As voters head to the polls in the Netherlands this week, one issue has sparked intense debate within the country.
Where do the Dutch see themselves in the European Union now that the United Kingdom has left?
With the British gone, following Brexit at the beginning of the year, the Netherlands has lost an important partner culturally, as well as on trade, business and foreign policy.
“The UK departure has really meant that the Dutch have lost an ally in the way that they think and operate,” Maria Demertzis, from Brussels-based think-tank Bruegel, told Euronews. “The Dutch always look West for the way they do business and for the way they engage.”
As an EU founding member state, the Netherlands is traditionally very pro-European, so its voice within the bloc has significant influence.
But there is now concern that with Brexit, the sway of the Dutch could be diminished.
“With the UK gone, a very important voice has gone in all matters European,” Demertzis added.
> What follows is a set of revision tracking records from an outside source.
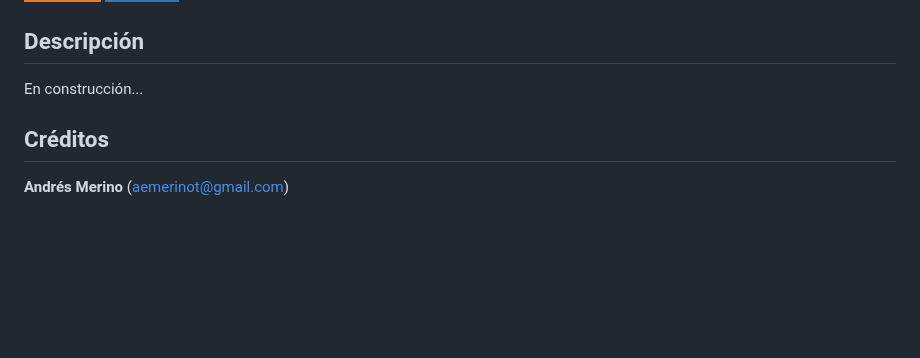
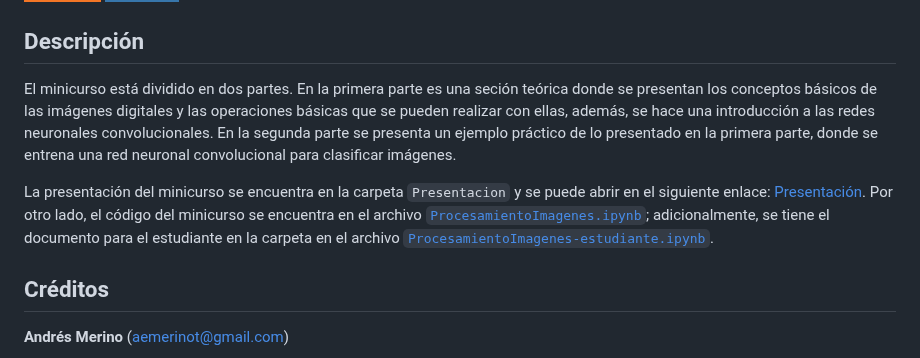
Before and after one commit to andres-merino/Minicurso-ProcesamientoImagenes, a Markdown page: README.md, the part around the change. Rendered like a GitHub page; badges without logos; blank space fills up the shorter version.

Commit message:
docs: actualiza README

```diff
--- a/README.md
+++ b/README.md
@@ -34,7 +34,9 @@ Este proyecto es el minicurso de Procesamiento de Imágenes, el cual se realizó
 
 ## Descripción
 
-En construcción...
+El minicurso está dividido en dos partes. En la primera parte es una seción teórica donde se presentan los conceptos básicos de las imágenes digitales y las operaciones básicas que se pueden realizar con ellas, además, se hace una introducción a las redes neuronales convolucionales. En la segunda parte se presenta un ejemplo práctico de lo presentado en la primera parte, donde se entrena una red neuronal convolucional para clasificar imágenes.
+
+La presentación del minicurso se encuentra en la carpeta `Presentacion` y se puede abrir en el siguiente enlace: [Presentación](Presentacion/AnalisisImagenes.pdf). Por otro lado, el código del minicurso se encuentra en el archivo [`ProcesamientoImagenes.ipynb`](ProcesamientoImagenes.ipynb); adicionalmente, se tiene el documento para el estudiante en la carpeta en el archivo [`ProcesamientoImagenes-estudiante.ipynb`](ProcesamientoImagenes-estudiante.ipynb).
 
 
 ## Créditos
```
“There is now only a Franco-German agreement that is required in the EU for things to progress and the Dutch are worried that that will be all it takes, and others will not be heard, so they want to make sure that others are also listened to.”
Accord ing to Eurostat, the country was the EU’s fifth-largest economy in 2019, making up 5.8 per cent of the bloc’s GDP and it’s also one of the largest contributors to the EU budget.
Similar to the British public’s decision to vote to leave the EU, financial contributions and the lack of funds received in return has helped give rise to discontent in the Netherlands towards Brussels.
This culminated in a very public spat last year between the Dutch and its EU partners over budget and the COVID-19 recovery fund.
The Hague, alongside its so-called “Frugal Four” partners – Austria, Sweden and Denmark – claim they just want public money to be spent wisely.
But many other EU countries accuse the Dutch of being too frugal, insensitive and even uncompromising.
This has led to speculation over the possibility of a Nexit – or Netherlands exit.
Dharmendra Kanani, Director at Friends of Europe, claims these fears are overblown, however.
“I think that’s just people in the [Brussels] bubble making hay of something which is actually not real anymore,” Kanani told Euronews.
“I don’t think it’s a live concern for communities across Europe. I do think that the greater issue here is how the populists and nationalists will potentially claim greater ground in domestic politics if governments don’t play their hand well effectively around the management of the finances and the public debt which is historic.”
The rise of nationalism witnessed in the Netherlands seems to confirm the growing discontent towards Brussels and its institutions, with Geert Wilders far-right Freedom Party (PVV) currently polling in second place for this week’s election.
And with his Eurosceptic party predicted to win up to 20 seats, the debate over the Netherlands’ place within the EU is unlikely to end soon.